— Data for this task —
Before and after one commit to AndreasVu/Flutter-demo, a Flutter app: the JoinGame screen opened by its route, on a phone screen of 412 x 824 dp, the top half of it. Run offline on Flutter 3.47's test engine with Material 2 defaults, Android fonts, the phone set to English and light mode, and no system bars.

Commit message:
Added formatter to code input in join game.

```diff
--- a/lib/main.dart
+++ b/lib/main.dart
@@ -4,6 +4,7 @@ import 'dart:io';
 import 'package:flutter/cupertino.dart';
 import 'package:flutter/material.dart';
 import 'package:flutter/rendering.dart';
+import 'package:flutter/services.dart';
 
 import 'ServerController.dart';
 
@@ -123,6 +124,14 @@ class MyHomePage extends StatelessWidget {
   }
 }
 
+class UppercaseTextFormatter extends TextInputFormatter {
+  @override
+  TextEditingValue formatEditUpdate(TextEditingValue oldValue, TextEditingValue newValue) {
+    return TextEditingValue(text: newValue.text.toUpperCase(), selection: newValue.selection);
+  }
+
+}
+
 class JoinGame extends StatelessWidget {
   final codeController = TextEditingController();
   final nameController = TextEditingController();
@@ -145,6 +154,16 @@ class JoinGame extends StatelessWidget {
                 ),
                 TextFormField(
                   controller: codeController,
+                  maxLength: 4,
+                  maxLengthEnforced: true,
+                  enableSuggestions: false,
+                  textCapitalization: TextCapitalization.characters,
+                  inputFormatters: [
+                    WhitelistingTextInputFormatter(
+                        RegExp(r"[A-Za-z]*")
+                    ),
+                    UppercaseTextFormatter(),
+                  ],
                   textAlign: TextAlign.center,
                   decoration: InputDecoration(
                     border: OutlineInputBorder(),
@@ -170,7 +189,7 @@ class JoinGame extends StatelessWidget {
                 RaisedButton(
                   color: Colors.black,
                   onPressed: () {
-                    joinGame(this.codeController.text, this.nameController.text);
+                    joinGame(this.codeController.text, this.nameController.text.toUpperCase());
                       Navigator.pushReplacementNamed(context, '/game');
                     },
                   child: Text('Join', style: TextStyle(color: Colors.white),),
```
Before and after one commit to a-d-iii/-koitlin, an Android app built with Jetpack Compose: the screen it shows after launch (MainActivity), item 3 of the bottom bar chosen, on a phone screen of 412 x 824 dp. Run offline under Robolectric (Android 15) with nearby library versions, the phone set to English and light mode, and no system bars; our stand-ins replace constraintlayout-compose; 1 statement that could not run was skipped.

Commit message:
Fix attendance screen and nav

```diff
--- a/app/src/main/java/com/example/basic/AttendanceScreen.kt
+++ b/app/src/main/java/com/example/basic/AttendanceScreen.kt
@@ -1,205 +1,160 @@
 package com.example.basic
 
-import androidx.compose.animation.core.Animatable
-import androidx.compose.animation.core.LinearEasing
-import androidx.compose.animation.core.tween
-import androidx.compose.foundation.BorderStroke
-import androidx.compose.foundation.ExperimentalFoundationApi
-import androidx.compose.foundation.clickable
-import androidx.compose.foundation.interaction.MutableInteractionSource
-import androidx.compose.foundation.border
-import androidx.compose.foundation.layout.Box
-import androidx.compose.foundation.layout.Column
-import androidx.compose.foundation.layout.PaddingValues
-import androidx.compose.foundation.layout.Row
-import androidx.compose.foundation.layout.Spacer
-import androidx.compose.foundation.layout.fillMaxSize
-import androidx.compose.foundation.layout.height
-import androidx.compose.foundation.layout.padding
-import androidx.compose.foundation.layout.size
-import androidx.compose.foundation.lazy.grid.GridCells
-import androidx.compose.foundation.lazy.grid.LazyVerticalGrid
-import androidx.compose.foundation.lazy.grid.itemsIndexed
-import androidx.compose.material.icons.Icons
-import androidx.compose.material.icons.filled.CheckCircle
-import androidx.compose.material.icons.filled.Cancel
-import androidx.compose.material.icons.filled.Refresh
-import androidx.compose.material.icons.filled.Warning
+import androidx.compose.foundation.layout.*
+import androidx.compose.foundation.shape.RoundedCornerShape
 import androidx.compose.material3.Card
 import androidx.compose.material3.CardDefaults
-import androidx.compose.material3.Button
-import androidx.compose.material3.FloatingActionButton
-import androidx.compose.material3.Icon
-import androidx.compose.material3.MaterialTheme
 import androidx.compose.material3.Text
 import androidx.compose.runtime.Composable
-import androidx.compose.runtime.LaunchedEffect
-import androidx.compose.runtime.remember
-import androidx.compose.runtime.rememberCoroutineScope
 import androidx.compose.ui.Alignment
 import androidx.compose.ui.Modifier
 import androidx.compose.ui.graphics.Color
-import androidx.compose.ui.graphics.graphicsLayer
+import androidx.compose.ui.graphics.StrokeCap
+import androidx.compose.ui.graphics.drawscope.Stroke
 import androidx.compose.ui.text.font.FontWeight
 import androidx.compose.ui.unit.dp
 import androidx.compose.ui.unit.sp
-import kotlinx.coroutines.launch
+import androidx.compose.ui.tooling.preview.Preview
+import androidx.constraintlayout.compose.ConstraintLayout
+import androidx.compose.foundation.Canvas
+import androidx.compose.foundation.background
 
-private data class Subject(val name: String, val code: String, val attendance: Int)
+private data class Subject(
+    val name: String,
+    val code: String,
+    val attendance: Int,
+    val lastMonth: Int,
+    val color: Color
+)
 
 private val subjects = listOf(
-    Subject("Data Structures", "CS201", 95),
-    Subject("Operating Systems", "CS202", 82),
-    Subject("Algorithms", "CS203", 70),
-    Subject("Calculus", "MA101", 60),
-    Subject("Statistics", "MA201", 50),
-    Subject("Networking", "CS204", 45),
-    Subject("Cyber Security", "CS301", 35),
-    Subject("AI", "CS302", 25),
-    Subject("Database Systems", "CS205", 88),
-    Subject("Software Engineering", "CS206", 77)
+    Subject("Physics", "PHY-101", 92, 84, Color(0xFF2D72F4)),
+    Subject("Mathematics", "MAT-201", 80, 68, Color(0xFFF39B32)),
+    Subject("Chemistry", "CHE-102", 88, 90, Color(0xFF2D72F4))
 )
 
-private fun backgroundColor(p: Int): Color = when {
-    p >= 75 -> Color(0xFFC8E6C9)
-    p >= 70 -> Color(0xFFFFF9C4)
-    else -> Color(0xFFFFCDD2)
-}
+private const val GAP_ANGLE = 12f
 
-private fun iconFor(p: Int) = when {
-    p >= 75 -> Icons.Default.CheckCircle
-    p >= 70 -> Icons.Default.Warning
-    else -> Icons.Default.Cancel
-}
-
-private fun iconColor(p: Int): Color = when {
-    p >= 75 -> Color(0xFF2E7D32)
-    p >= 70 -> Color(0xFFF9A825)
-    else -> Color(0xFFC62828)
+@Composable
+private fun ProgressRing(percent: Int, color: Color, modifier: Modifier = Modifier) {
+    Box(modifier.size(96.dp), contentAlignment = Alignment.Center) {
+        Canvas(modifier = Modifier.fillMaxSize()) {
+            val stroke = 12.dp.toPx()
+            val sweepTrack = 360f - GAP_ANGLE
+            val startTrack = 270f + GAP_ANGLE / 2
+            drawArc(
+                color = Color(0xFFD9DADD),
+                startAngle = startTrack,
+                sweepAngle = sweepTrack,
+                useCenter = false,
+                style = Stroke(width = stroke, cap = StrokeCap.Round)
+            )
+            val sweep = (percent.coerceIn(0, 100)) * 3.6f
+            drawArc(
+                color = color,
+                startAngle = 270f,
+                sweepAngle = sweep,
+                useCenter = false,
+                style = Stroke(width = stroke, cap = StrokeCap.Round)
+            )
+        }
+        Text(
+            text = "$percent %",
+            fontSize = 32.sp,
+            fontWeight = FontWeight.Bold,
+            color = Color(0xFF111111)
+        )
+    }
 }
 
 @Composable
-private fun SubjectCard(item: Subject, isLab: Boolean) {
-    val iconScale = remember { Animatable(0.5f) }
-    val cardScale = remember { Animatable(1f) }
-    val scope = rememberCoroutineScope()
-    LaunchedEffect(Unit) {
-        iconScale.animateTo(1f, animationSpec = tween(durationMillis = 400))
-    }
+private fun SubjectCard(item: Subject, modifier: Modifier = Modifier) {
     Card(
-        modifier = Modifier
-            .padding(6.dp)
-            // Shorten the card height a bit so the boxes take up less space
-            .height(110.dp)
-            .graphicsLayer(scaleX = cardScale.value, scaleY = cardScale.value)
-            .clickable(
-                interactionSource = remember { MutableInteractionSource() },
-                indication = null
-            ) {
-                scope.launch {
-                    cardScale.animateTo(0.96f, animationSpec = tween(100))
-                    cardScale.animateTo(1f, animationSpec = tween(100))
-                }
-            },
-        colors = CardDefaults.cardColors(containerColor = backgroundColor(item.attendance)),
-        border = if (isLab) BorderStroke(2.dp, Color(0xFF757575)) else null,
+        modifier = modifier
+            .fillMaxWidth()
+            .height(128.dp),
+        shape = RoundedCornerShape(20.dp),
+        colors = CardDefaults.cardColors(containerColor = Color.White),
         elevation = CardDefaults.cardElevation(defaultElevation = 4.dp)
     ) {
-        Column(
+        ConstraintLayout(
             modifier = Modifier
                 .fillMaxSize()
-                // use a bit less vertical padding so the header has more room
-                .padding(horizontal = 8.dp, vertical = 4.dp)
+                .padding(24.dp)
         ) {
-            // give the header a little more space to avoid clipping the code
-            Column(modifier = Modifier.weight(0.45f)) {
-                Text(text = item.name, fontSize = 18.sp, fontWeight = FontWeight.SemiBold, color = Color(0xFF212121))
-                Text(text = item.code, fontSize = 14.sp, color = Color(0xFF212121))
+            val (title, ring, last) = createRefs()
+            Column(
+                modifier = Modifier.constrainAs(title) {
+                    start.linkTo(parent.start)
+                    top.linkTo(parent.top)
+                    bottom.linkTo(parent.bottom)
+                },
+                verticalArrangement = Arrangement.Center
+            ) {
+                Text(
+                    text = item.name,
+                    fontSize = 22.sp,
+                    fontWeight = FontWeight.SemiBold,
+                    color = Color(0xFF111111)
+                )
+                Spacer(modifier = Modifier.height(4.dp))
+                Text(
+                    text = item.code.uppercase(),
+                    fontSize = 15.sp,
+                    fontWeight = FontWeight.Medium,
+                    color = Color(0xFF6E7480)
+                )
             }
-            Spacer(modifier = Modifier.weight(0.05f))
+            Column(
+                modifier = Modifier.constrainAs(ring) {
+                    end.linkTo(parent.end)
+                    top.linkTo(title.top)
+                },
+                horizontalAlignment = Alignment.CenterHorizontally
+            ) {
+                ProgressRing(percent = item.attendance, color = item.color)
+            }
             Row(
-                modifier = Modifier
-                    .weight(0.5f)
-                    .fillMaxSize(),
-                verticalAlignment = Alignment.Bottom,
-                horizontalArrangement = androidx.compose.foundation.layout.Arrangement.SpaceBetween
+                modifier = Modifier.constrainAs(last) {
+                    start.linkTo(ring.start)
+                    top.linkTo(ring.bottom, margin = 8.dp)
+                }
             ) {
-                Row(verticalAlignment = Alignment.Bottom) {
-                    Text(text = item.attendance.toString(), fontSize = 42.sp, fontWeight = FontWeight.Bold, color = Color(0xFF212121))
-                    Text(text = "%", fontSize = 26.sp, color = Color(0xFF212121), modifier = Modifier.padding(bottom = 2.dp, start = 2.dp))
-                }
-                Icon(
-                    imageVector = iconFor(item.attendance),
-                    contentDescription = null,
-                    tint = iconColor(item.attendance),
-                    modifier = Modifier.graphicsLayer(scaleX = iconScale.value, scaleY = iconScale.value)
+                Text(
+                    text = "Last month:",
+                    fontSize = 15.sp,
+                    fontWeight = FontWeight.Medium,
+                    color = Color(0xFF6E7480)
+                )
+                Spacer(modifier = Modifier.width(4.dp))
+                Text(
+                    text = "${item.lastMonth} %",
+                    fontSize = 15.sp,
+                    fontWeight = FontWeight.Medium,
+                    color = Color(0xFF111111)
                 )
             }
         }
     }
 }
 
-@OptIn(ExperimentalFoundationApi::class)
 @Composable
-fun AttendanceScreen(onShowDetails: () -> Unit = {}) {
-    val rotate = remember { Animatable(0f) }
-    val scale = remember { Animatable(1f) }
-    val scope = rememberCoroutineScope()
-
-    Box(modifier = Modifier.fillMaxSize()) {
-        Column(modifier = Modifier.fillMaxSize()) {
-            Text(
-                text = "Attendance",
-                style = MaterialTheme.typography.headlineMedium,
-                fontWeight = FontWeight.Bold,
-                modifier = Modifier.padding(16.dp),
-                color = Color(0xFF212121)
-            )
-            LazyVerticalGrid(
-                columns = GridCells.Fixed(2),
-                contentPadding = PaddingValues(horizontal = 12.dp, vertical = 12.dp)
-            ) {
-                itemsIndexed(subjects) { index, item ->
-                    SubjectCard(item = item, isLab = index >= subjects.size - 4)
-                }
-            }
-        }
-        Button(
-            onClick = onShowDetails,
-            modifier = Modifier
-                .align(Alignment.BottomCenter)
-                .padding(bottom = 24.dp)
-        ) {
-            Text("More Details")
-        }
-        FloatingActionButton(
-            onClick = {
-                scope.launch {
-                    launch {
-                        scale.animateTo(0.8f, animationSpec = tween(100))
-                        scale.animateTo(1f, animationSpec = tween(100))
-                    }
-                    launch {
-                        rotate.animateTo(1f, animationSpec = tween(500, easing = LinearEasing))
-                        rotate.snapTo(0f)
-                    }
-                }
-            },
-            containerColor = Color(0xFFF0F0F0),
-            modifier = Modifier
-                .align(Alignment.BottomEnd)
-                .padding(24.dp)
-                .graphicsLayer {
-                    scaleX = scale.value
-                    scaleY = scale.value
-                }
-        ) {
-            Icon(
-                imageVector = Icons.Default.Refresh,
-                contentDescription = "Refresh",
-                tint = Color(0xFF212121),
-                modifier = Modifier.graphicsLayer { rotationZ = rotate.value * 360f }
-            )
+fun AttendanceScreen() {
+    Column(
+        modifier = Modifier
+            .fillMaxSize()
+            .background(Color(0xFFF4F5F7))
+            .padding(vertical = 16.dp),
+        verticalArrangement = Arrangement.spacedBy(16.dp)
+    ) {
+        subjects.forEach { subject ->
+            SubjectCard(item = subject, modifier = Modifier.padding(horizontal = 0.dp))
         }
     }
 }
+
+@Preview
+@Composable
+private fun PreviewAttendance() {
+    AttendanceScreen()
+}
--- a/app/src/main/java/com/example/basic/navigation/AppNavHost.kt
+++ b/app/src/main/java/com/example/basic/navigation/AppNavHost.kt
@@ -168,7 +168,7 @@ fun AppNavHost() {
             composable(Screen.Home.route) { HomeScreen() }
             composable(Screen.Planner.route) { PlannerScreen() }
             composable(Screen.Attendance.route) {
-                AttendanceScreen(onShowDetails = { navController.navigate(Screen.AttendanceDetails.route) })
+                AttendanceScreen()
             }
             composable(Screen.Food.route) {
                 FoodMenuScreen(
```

— Exercise —
Look through the listing and return each line containing the word "codeController".

— Exercise output —
   final codeController = TextEditingController();
                   controller: codeController,
-                    joinGame(this.codeController.text, this.nameController.text);
+                    joinGame(this.codeController.text, this.nameController.text.toUpperCase());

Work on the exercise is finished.